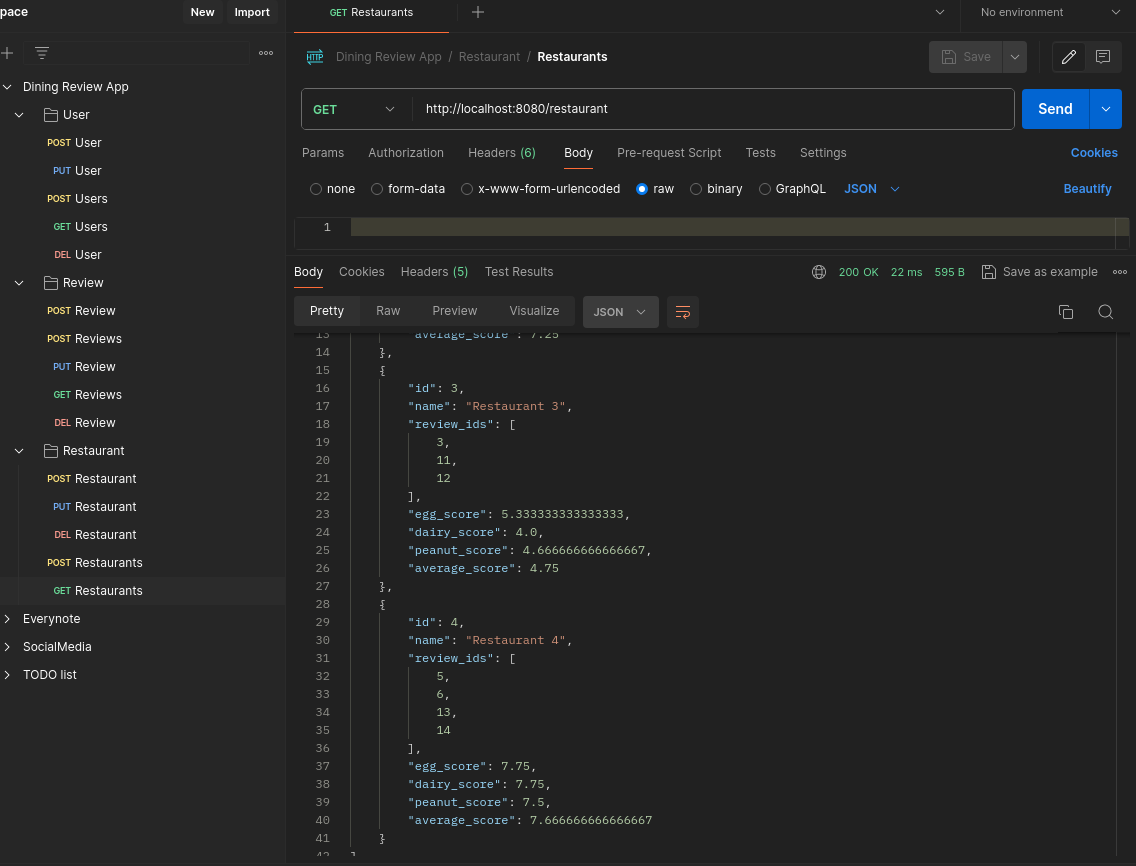
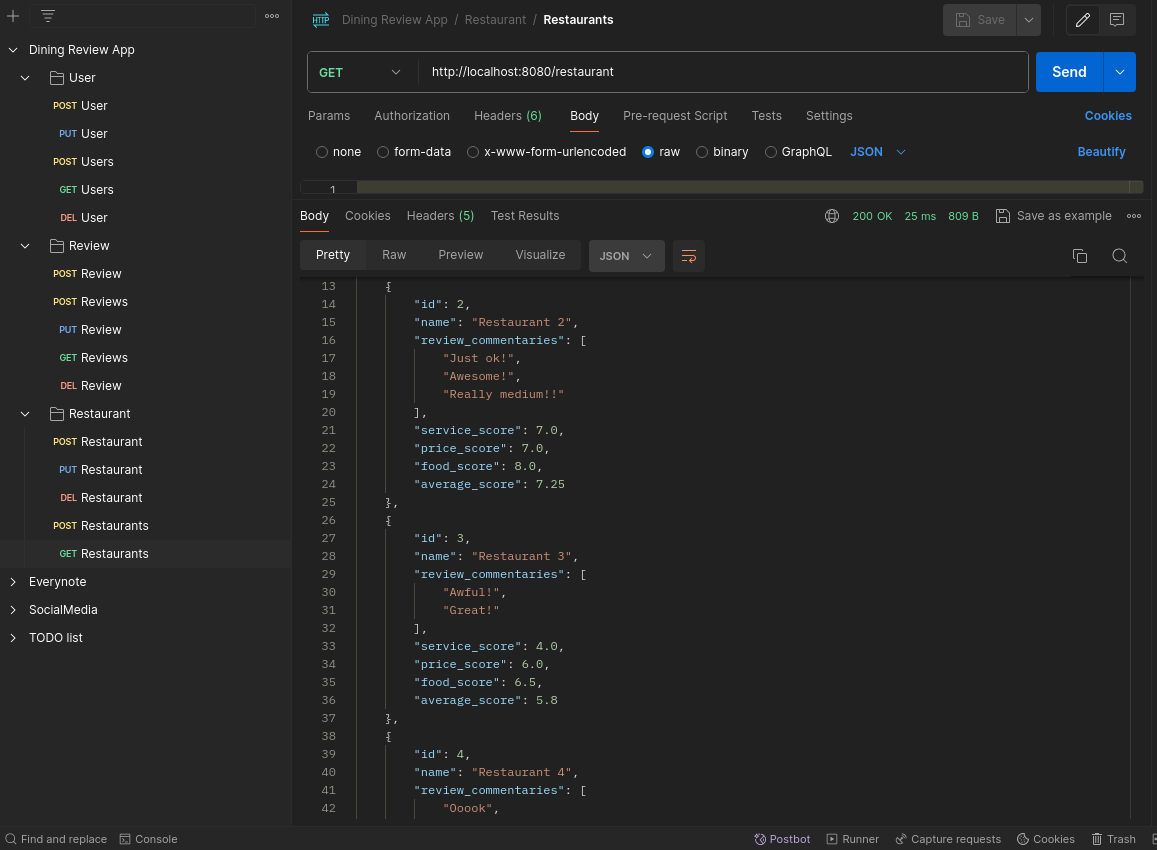
Updating review method

diff --git a/Dining Review App/src/main/java/com/example/diningreviewapp/model/Restaurant.java b/Dining Review App/src/main/java/com/example/diningreviewapp/model/Restaurant.java
@@ -23,70 +23,70 @@ public class Restaurant {
 
         restaurantDto.setId(restaurant.getId());
         restaurantDto.setName(restaurant.getName());
-        restaurantDto.setEgg_score(restaurant.egg_score());
-        restaurantDto.setDairy_score(restaurant.dairy_score());
-        restaurantDto.setPeanut_score(restaurant.peanut_score());
+        restaurantDto.setService_score(restaurant.service_score());
+        restaurantDto.setPrice_score(restaurant.price_score());
+        restaurantDto.setFood_score(restaurant.food_score());
         restaurantDto.setAverage_score(restaurant.average_score());
 
-        List<Long> review_ids = new ArrayList<>();
-        for (Review r: restaurant.getReviews()) review_ids.add(r.getId());
+        List<String> review_commentaries = new ArrayList<>();
+        for (Review r: restaurant.getReviews()) review_commentaries.add(r.getCommentary());
 
-        restaurantDto.setReview_ids(review_ids);
+        restaurantDto.setReview_commentaries(review_commentaries);
         return restaurantDto;
     }
     public void addReview(Review r){
         reviews.add(r);
     }
-    public Double egg_score(){
+    public Double service_score(){
         double score = .0;
-        int egg_score_size = 0;
+        int service_score_size = 0;
         for (Review r: this.reviews) {
-            if (r.getEgg_score() != null) {
-                score += r.getEgg_score();
-                egg_score_size += 1;
+            if (r.getService_score() != null) {
+                score += r.getService_score();
+                service_score_size += 1;
             }
         }
-        score/=egg_score_size;
+        score/=service_score_size;
         return score;
     }
-    public Double dairy_score(){
+    public Double price_score(){
         double score = .0;
-        int dairy_score_size = 0;
+        int price_score_size = 0;
         for (Review r: this.reviews){
-            if (r.getDairy_score()!=null){
-                score+=r.getDairy_score();
-                dairy_score_size+=1;
+            if (r.getPrice_score()!=null){
+                score+=r.getPrice_score();
+                price_score_size+=1;
             }
         }
-        score/=dairy_score_size;
+        score/=price_score_size;
         return score;
     }
-    public Double peanut_score(){
+    public Double food_score(){
         double score = .0;
-        int peanut_score_size = 0;
+        int food_score_size = 0;
         for (Review r: this.reviews){
-            if (r.getPeanut_score()!=null){
-                score+=r.getPeanut_score();
-                peanut_score_size+=1;
+            if (r.getFood_score()!=null){
+                score+=r.getFood_score();
+                food_score_size+=1;
             }
         }
-        score/=peanut_score_size;
+        score/=food_score_size;
         return score;
     }
     public Double average_score(){
         double score = .0;
         int score_size = 0;
         for (Review r: this.reviews) {
-            if (r.getEgg_score() != null) {
-                score += r.getEgg_score();
+            if (r.getService_score() != null) {
+                score += r.getService_score();
                 score_size += 1;
             }
-            if (r.getDairy_score()!=null){
-                score+=r.getDairy_score();
+            if (r.getPrice_score()!=null){
+                score+=r.getPrice_score();
                 score_size+=1;
             }
-            if (r.getPeanut_score()!=null){
-                score+=r.getPeanut_score();
+            if (r.getFood_score()!=null){
+                score+=r.getFood_score();
                 score_size+=1;
             }
         }

diff --git a/Dining Review App/src/main/java/com/example/diningreviewapp/controller/ReviewController.java b/Dining Review App/src/main/java/com/example/diningreviewapp/controller/ReviewController.java
@@ -27,7 +27,7 @@ public class ReviewController {
 
     @GetMapping()
     public Iterable<ReviewDto> getAllReviews() {
-        List<ReviewDto> reviewDtos = new ArrayList<ReviewDto>();
+        List<ReviewDto> reviewDtos = new ArrayList<>();
         for (Review r: this.reviewRepository.findAll()){
             reviewDtos.add(Review.EntityToDto(r));
         }
@@ -53,9 +53,9 @@ public class ReviewController {
         // Since isPresent() was true, we can .get() the Review object out of the Optional <<<<------
         Review reviewToUpdate = reviewToUpdateOptional.get();
 
-        if (r.getPeanut_score() != null)  reviewToUpdate.setPeanut_score(r.getPeanut_score());
-        if (r.getEgg_score() != null)  reviewToUpdate.setEgg_score(r.getEgg_score());
-        if (r.getDairy_score() != null)  reviewToUpdate.setDairy_score(r.getDairy_score());
+        if (r.getFood_score() != null)  reviewToUpdate.setFood_score(r.getFood_score());
+        if (r.getService_score() != null)  reviewToUpdate.setService_score(r.getService_score());
+        if (r.getPrice_score() != null)  reviewToUpdate.setPrice_score(r.getPrice_score());
         if (r.getCommentary() != null)  reviewToUpdate.setCommentary(r.getCommentary());
         this.reviewRepository.save(reviewToUpdate);
         return Review.EntityToDto(reviewToUpdate);
@@ -75,9 +75,9 @@ public class ReviewController {
     private ReviewDto saveReviewFromDto(ReviewDto reviewDto) {
         Review review = new Review();
         review.setCommentary(reviewDto.getCommentary());
-        review.setPeanut_score(reviewDto.getPeanut_score());
-        review.setEgg_score(reviewDto.getEgg_score());
-        review.setDairy_score(reviewDto.getDairy_score());
+        review.setFood_score(reviewDto.getFood_score());
+        review.setService_score(reviewDto.getService_score());
+        review.setPrice_score(reviewDto.getPrice_score());
 
         Integer user_id = reviewDto.getUser_id() != null ? reviewDto.getUser_id().intValue() : null;
         Optional<User> optionalUser = this.userRepository.findById(user_id);

diff --git a/Dining Review App/src/main/java/com/example/diningreviewapp/model/Review.java b/Dining Review App/src/main/java/com/example/diningreviewapp/model/Review.java
@@ -20,17 +20,17 @@ public class Review {
     @JoinColumn(name = "restaurant_id", referencedColumnName = "id")
     private Restaurant restaurant;
 
-    private Double peanut_score = null;
-    private Double egg_score = null;
-    private Double dairy_score = null;
+    private Double food_score = null;
+    private Double service_score = null;
+    private Double price_score = null;
     private String commentary = null;
 
     public static ReviewDto EntityToDto(Review review){
         ReviewDto reviewDto = new ReviewDto();
         reviewDto.setId(review.getId());
-        reviewDto.setPeanut_score(review.getPeanut_score());
-        reviewDto.setEgg_score(review.getEgg_score());
-        reviewDto.setDairy_score(review.getDairy_score());
+        reviewDto.setFood_score(review.getFood_score());
+        reviewDto.setService_score(review.getService_score());
+        reviewDto.setPrice_score(review.getPrice_score());
         reviewDto.setCommentary(review.getCommentary());
         reviewDto.setUser_id(review.user.getId());
         reviewDto.setRestaurant_id(review.restaurant.getId());

diff --git a/Dining Review App/src/main/java/com/example/diningreviewapp/DTO/RestaurantDto.java b/Dining Review App/src/main/java/com/example/diningreviewapp/DTO/RestaurantDto.java
@@ -6,9 +6,9 @@ import java.util.List;
 public class RestaurantDto {
     private Long id;
     private String name;
-    private List<Long> review_ids = new ArrayList<Long>();
-    private Double egg_score = .0;
-    private Double dairy_score = .0;
-    private Double peanut_score = .0;
+    private List<String> review_commentaries = new ArrayList<>();
+    private Double service_score = .0;
+    private Double price_score = .0;
+    private Double food_score = .0;
     private Double average_score = .0;
 }

diff --git a/Dining Review App/src/main/java/com/example/diningreviewapp/DTO/ReviewDto.java b/Dining Review App/src/main/java/com/example/diningreviewapp/DTO/ReviewDto.java
@@ -7,8 +7,8 @@ public class ReviewDto {
     private Long id;
     private Long user_id;
     private Long restaurant_id;
-    private Double peanut_score = null;
-    private Double egg_score = null;
-    private Double dairy_score = null;
+    private Double food_score = null;
+    private Double service_score = null;
+    private Double price_score = null;
     private String commentary = null;
 }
__________________________________________________
> [What needs to be done]: Within the records above, tally the lines that contain "String". Give the total and nothing more.

> [Solution to this problem]: 5